● WHAT THE TASK ASKS
Each line of the data must reappear exactly in your answer, with no images included.
··········
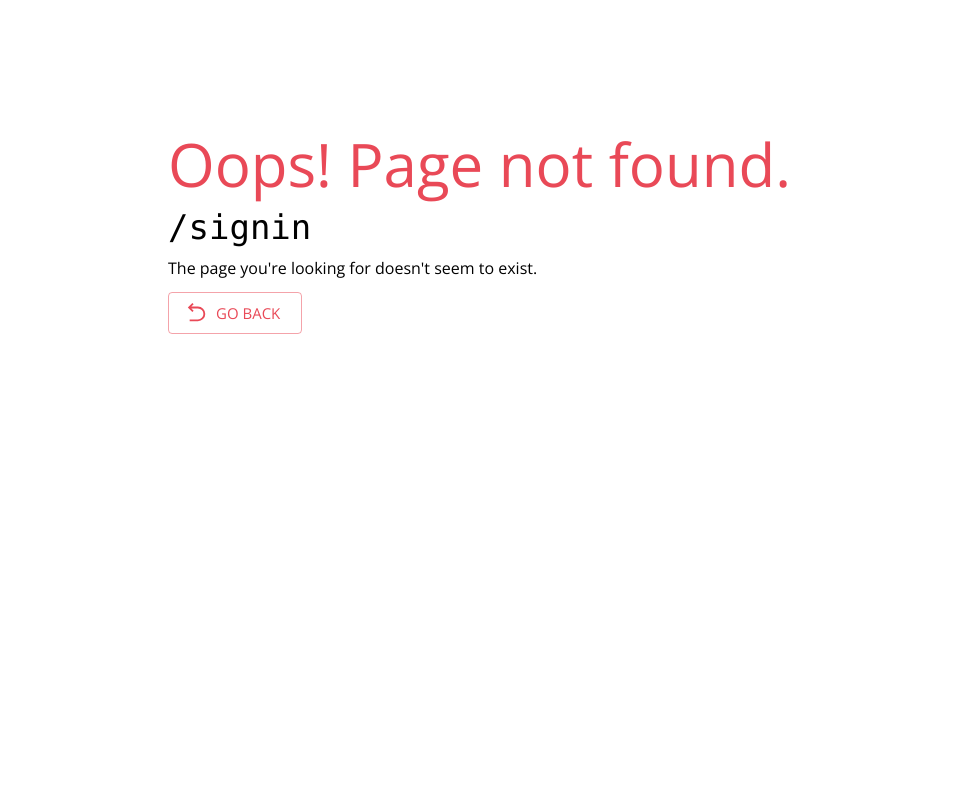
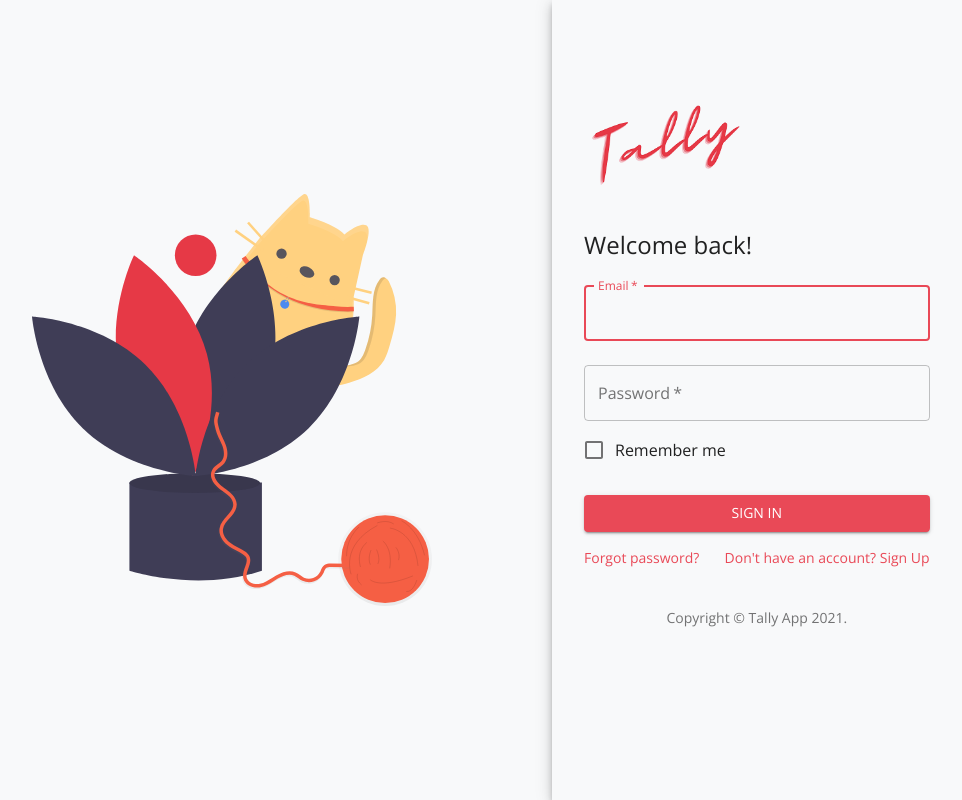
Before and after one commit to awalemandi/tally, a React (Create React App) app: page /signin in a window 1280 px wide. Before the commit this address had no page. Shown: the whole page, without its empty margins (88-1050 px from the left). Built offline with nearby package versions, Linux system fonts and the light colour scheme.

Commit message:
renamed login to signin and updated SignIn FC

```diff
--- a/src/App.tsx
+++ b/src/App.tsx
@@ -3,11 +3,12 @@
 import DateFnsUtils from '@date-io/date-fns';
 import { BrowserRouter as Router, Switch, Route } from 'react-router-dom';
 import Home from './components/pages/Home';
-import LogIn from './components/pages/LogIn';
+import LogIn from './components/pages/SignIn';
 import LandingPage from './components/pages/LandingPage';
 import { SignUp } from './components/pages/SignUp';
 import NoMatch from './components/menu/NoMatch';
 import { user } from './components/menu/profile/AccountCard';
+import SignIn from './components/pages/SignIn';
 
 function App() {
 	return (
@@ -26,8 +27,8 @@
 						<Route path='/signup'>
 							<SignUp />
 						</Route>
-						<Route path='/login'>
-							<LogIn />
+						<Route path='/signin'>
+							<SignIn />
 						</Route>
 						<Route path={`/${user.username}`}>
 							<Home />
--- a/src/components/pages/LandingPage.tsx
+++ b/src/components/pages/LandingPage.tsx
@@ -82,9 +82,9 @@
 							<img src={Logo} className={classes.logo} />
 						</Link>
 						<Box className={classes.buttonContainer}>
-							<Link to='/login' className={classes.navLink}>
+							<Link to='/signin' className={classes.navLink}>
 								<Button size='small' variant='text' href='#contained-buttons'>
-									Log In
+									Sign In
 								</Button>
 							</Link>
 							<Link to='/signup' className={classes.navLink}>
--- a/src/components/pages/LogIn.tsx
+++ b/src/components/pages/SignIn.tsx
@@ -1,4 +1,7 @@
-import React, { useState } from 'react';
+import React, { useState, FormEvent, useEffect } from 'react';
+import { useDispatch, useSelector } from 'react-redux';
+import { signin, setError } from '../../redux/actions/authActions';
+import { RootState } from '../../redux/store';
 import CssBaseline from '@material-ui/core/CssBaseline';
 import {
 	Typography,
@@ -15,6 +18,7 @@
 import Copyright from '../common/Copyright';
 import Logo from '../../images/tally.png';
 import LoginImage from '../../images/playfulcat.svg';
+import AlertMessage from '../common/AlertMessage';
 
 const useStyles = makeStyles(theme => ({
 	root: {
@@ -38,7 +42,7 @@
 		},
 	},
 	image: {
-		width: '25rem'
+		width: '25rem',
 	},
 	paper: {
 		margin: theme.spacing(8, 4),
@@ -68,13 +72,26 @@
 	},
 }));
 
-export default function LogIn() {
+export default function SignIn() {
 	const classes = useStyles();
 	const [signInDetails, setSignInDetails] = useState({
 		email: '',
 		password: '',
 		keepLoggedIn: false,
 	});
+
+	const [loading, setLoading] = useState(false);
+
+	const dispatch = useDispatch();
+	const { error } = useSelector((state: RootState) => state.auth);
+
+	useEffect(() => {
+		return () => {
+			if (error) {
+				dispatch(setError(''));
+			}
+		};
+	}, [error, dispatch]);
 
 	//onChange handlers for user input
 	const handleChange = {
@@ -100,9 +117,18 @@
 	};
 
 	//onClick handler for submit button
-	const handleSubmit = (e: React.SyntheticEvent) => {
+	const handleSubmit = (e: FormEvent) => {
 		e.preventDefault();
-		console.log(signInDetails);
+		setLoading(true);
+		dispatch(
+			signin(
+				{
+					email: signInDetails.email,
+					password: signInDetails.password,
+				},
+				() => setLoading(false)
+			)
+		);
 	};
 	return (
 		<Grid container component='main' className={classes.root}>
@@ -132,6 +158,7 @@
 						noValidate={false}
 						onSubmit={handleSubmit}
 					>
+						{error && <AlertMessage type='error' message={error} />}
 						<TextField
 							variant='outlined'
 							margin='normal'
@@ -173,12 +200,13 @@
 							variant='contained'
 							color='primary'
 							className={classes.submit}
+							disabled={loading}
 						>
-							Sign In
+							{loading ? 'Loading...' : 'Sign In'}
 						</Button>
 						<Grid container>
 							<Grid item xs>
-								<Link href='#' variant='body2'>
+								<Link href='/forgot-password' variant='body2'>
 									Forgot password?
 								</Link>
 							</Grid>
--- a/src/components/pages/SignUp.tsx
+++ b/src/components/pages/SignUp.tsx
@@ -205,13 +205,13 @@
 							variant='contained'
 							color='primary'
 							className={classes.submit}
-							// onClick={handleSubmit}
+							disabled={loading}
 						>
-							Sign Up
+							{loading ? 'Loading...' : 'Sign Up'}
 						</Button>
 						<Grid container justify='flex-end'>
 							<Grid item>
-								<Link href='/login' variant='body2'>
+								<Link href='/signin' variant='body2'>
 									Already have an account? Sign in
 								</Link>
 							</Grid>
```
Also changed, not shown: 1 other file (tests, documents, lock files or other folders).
··········
● FINISHED TASK
Before and after one commit to awalemandi/tally, a React (Create React App) app: page /signin in a window 1280 px wide. Before the commit this address had no page. Shown: the whole page, without its empty margins (88-1050 px from the left). Built offline with nearby package versions, Linux system fonts and the light colour scheme.

Commit message:
renamed login to signin and updated SignIn FC

```diff
--- a/src/App.tsx
+++ b/src/App.tsx
@@ -3,11 +3,12 @@
 import DateFnsUtils from '@date-io/date-fns';
 import { BrowserRouter as Router, Switch, Route } from 'react-router-dom';
 import Home from './components/pages/Home';
-import LogIn from './components/pages/LogIn';
+import LogIn from './components/pages/SignIn';
 import LandingPage from './components/pages/LandingPage';
 import { SignUp } from './components/pages/SignUp';
 import NoMatch from './components/menu/NoMatch';
 import { user } from './components/menu/profile/AccountCard';
+import SignIn from './components/pages/SignIn';
 
 function App() {
 	return (
@@ -26,8 +27,8 @@
 						<Route path='/signup'>
 							<SignUp />
 						</Route>
-						<Route path='/login'>
-							<LogIn />
+						<Route path='/signin'>
+							<SignIn />
 						</Route>
 						<Route path={`/${user.username}`}>
 							<Home />
--- a/src/components/pages/LandingPage.tsx
+++ b/src/components/pages/LandingPage.tsx
@@ -82,9 +82,9 @@
 							<img src={Logo} className={classes.logo} />
 						</Link>
 						<Box className={classes.buttonContainer}>
-							<Link to='/login' className={classes.navLink}>
+							<Link to='/signin' className={classes.navLink}>
 								<Button size='small' variant='text' href='#contained-buttons'>
-									Log In
+									Sign In
 								</Button>
 							</Link>
 							<Link to='/signup' className={classes.navLink}>
--- a/src/components/pages/LogIn.tsx
+++ b/src/components/pages/SignIn.tsx
@@ -1,4 +1,7 @@
-import React, { useState } from 'react';
+import React, { useState, FormEvent, useEffect } from 'react';
+import { useDispatch, useSelector } from 'react-redux';
+import { signin, setError } from '../../redux/actions/authActions';
+import { RootState } from '../../redux/store';
 import CssBaseline from '@material-ui/core/CssBaseline';
 import {
 	Typography,
@@ -15,6 +18,7 @@
 import Copyright from '../common/Copyright';
 import Logo from '../../images/tally.png';
 import LoginImage from '../../images/playfulcat.svg';
+import AlertMessage from '../common/AlertMessage';
 
 const useStyles = makeStyles(theme => ({
 	root: {
@@ -38,7 +42,7 @@
 		},
 	},
 	image: {
-		width: '25rem'
+		width: '25rem',
 	},
 	paper: {
 		margin: theme.spacing(8, 4),
@@ -68,13 +72,26 @@
 	},
 }));
 
-export default function LogIn() {
+export default function SignIn() {
 	const classes = useStyles();
 	const [signInDetails, setSignInDetails] = useState({
 		email: '',
 		password: '',
 		keepLoggedIn: false,
 	});
+
+	const [loading, setLoading] = useState(false);
+
+	const dispatch = useDispatch();
+	const { error } = useSelector((state: RootState) => state.auth);
+
+	useEffect(() => {
+		return () => {
+			if (error) {
+				dispatch(setError(''));
+			}
+		};
+	}, [error, dispatch]);
 
 	//onChange handlers for user input
 	const handleChange = {
@@ -100,9 +117,18 @@
 	};
 
 	//onClick handler for submit button
-	const handleSubmit = (e: React.SyntheticEvent) => {
+	const handleSubmit = (e: FormEvent) => {
 		e.preventDefault();
-		console.log(signInDetails);
+		setLoading(true);
+		dispatch(
+			signin(
+				{
+					email: signInDetails.email,
+					password: signInDetails.password,
+				},
+				() => setLoading(false)
+			)
+		);
 	};
 	return (
 		<Grid container component='main' className={classes.root}>
@@ -132,6 +158,7 @@
 						noValidate={false}
 						onSubmit={handleSubmit}
 					>
+						{error && <AlertMessage type='error' message={error} />}
 						<TextField
 							variant='outlined'
 							margin='normal'
@@ -173,12 +200,13 @@
 							variant='contained'
 							color='primary'
 							className={classes.submit}
+							disabled={loading}
 						>
-							Sign In
+							{loading ? 'Loading...' : 'Sign In'}
 						</Button>
 						<Grid container>
 							<Grid item xs>
-								<Link href='#' variant='body2'>
+								<Link href='/forgot-password' variant='body2'>
 									Forgot password?
 								</Link>
 							</Grid>
--- a/src/components/pages/SignUp.tsx
+++ b/src/components/pages/SignUp.tsx
@@ -205,13 +205,13 @@
 							variant='contained'
 							color='primary'
 							className={classes.submit}
-							// onClick={handleSubmit}
+							disabled={loading}
 						>
-							Sign Up
+							{loading ? 'Loading...' : 'Sign Up'}
 						</Button>
 						<Grid container justify='flex-end'>
 							<Grid item>
-								<Link href='/login' variant='body2'>
+								<Link href='/signin' variant='body2'>
 									Already have an account? Sign in
 								</Link>
 							</Grid>
```
Also changed, not shown: 1 other file (tests, documents, lock files or other folders).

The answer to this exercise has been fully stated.